It is the greatest privilege anyone can possibly have, to sit in such surroundings with the freedom to spend 4 months putting down the results of over 35 years of study into the stories and sayings of the most remarkable character who ever lived. This is a book about Jesus, whom today we know through the eye-witness reports of the disciples who played such an active part in his ministry. Today we see him in action through the work of his Holy Spirit in people's lives.
Unusually, the Bibliography is placed at the front of this book, because the excellent work of these brilliant Bible scholars deserves pride of place in any book about the New Testament. In particular, the research into the origins of the Codex by C. H. Roberts (available in a limited way in 1954), Dr. Kenneth Bailey at the University of Beirut, Dr. J. D. M. Derrett, Professor of Oriental Law at London University, and Right Revd. Dr. Tom Wright, the historian, combine to give us insights into the life and times of Jesus the Messiah that have never been available before.
In combining these various strands of research in this book, my intention is to make this exciting material available widely to the thousands of Christian workers in the third world and elsewhere, who may never otherwise have the opportunity to gain access to it. Many of the books I refer to are either out of print or so expensive that these resources would be unavailable to people in, for example, India, Uzbekistan, Ukraine, Russia, Uganda, and so on. We want to do all we can to assist these fine Christian men and women in their many pioneer situations around the world.
The title of this book, “FAITH AND FACT” refers to the unique nature of the Christian faith, based on the solid foundation rock of the eye-witness reports of many of those who walked the roads of Palestine with Jesus. Much of what was written about the Gospels in the 19th Century has now been disproved by the scholarly research outlined above. We must see the Gospels in a new light – rejecting in particular the idea that they were written late in the first Century, long after the destruction of Jerusalem.
The teaching of orthodox liberal theology (Glossary) to third world Bible college students has become a source of much confusion and doubt. The words “FAITH” and “FACT” are important and help us to realise that any understanding of Biblical faith must contain the prime idea that faith is always based on our actual experience of the work of the Living God in the world. In other words, Biblical faith is always based on solid evidence and reason, not superstition or blind hope.
Mrs. Wellard completely misunderstood this. In the 1950's I used to take her to church through our rural parish on the back of my motorcycle (she liked going fast round corners!). Probably in her seventies, she had never grasped the idea that faith is based on evidence and reason. “Oh, I wish I had your faith, Korky!” she used to say, meaning that, for her, the Christian message was simply too unbelievable: but really what was defeating her was ignorance. She did not learn much from our priest, who was a poor communicator, and whose theological training had been limited.

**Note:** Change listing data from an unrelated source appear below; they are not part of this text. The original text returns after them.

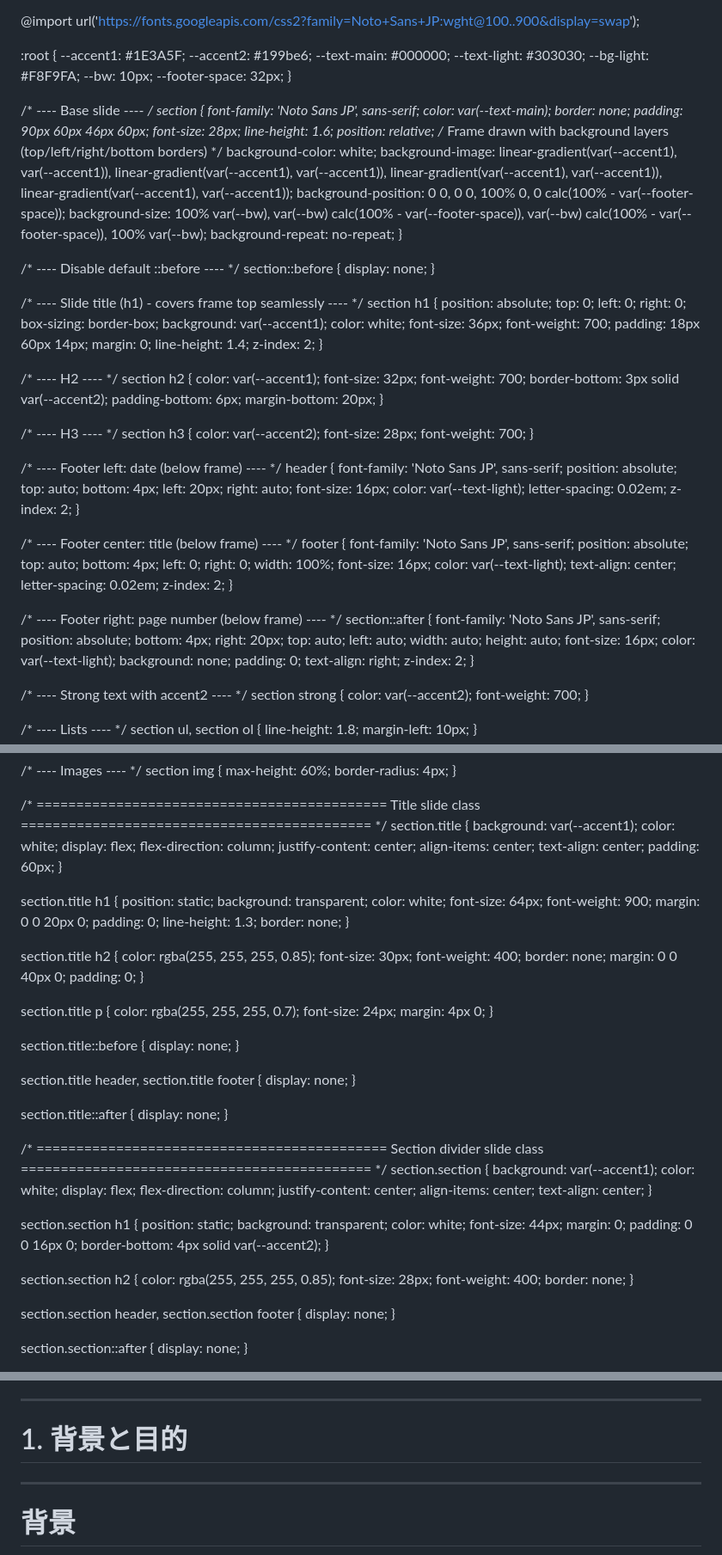
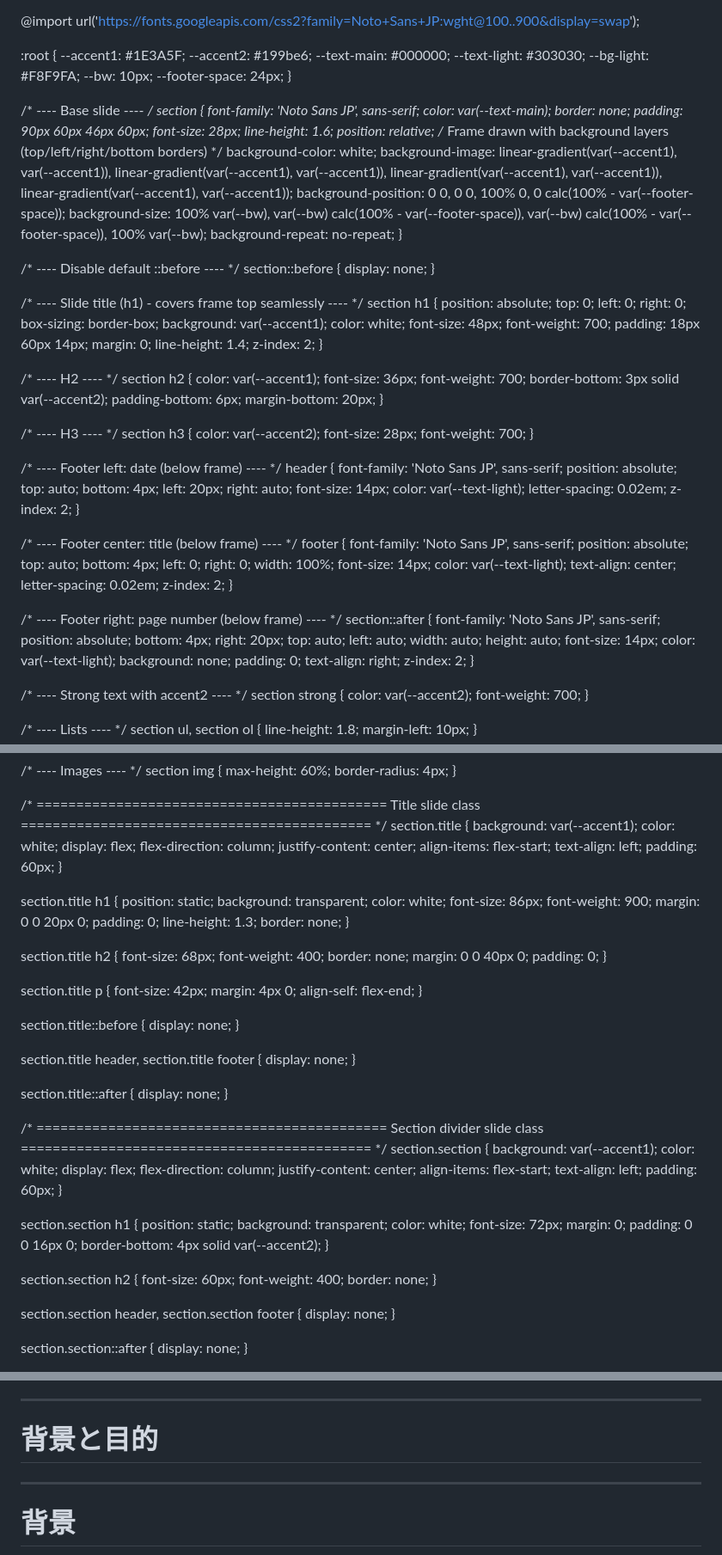
Before and after one commit to tnagakubo/similarity_metrics, a Markdown page: templates/marp_slide_template.md, 3 parts joined by grey strips. Shown at 86% size. Drawn GitHub-style.

```diff
--- a/templates/marp_slide_template.md
+++ b/templates/marp_slide_template.md
@@ -20,7 +20,7 @@ style: |
     --text-light: #303030;
     --bg-light: #F8F9FA;
     --bw: 10px;
-    --footer-space: 32px;
+    --footer-space: 24px;
   }
 
   /* ---- Base slide ---- */
@@ -66,7 +66,7 @@ style: |
     box-sizing: border-box;
     background: var(--accent1);
     color: white;
-    font-size: 36px;
+    font-size: 48px;
     font-weight: 700;
     padding: 18px 60px 14px;
     margin: 0;
@@ -77,7 +77,7 @@ style: |
   /* ---- H2 ---- */
   section h2 {
     color: var(--accent1);
-    font-size: 32px;
+    font-size: 36px;
     font-weight: 700;
     border-bottom: 3px solid var(--accent2);
     padding-bottom: 6px;
@@ -99,7 +99,7 @@ style: |
     bottom: 4px;
     left: 20px;
     right: auto;
-    font-size: 16px;
+    font-size: 14px;
     color: var(--text-light);
     letter-spacing: 0.02em;
     z-index: 2;
@@ -114,7 +114,7 @@ style: |
     left: 0;
     right: 0;
     width: 100%;
-    font-size: 16px;
+    font-size: 14px;
     color: var(--text-light);
     text-align: center;
     letter-spacing: 0.02em;
@@ -131,7 +131,7 @@ style: |
     left: auto;
     width: auto;
     height: auto;
-    font-size: 16px;
+    font-size: 14px;
     color: var(--text-light);
     background: none;
     padding: 0;
@@ -233,8 +233,8 @@ style: |
     display: flex;
     flex-direction: column;
     justify-content: center;
-    align-items: center;
-    text-align: center;
+    align-items: flex-start;
+    text-align: left;
     padding: 60px;
   }
 
@@ -242,7 +242,7 @@ style: |
     position: static;
     background: transparent;
     color: white;
-    font-size: 64px;
+    font-size: 86px;
     font-weight: 900;
     margin: 0 0 20px 0;
     padding: 0;
@@ -251,8 +251,7 @@ style: |
   }
 
   section.title h2 {
-    color: rgba(255, 255, 255, 0.85);
-    font-size: 30px;
+    font-size: 68px;
     font-weight: 400;
     border: none;
     margin: 0 0 40px 0;
@@ -260,9 +259,9 @@ style: |
   }
 
   section.title p {
-    color: rgba(255, 255, 255, 0.7);
-    font-size: 24px;
+    font-size: 42px;
     margin: 4px 0;
+    align-self: flex-end;
   }
 
   section.title::before {
@@ -287,23 +286,23 @@ style: |
     display: flex;
     flex-direction: column;
     justify-content: center;
-    align-items: center;
-    text-align: center;
+    align-items: flex-start;
+    text-align: left;
+    padding: 60px;
   }
 
   section.section h1 {
     position: static;
     background: transparent;
     color: white;
-    font-size: 44px;
+    font-size: 72px;
     margin: 0;
     padding: 0 0 16px 0;
     border-bottom: 4px solid var(--accent2);
   }
 
   section.section h2 {
-    color: rgba(255, 255, 255, 0.85);
-    font-size: 28px;
+    font-size: 60px;
     font-weight: 400;
     border: none;
   }
@@ -400,7 +399,7 @@ Tak Nagakubo
 
 <!-- _class: section -->
 
-# 1. 背景と目的
+# 背景と目的
 
 ---
 
```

It is remarkable how the BLINDINGLY OBVIOUS can elude the minds of some of our greatest theological scholars!
I have a vivid memory of a broadcast on Radio 4 in the 1980's, at the time when the Right Reverend David Jenkins had been appointed Bishop of Durham by Archbishop Runcie; David Jenkins is a very sincere and delightful man but he does not appear to hold traditional Christian beliefs, so it is surprising that someone like him (who does not believe the Gospels to be historically accurate) could be ordained as a Minister in the Church of England, let alone be appointed Bishop. In the radio debate, there was a 30 minute discussion between him and Reverend John Stott, who had been Rector of All Souls Church, Langham Place, in London, where I became a Christian and which has been regarded as the centre of evangelicalism in England.
Jenkins put forward his point of view (largely supported by liberal theologians) that the Gospels are fictional documents written between AD 90-180 by people who knew very little about Jesus, who had the information second or third hand. The suggestion was that the stories of Jesus we have were designed to meet the political needs inside the early church – a body of believers about whom we know very little after AD 70. According to Jenkins, this imaginary group of people was writing fictional accounts of the life of Christ for the benefit of an imaginary group of believers. It's a sort of double whammy! (In fact there is no 1st Century evidence that supports any of these ideas).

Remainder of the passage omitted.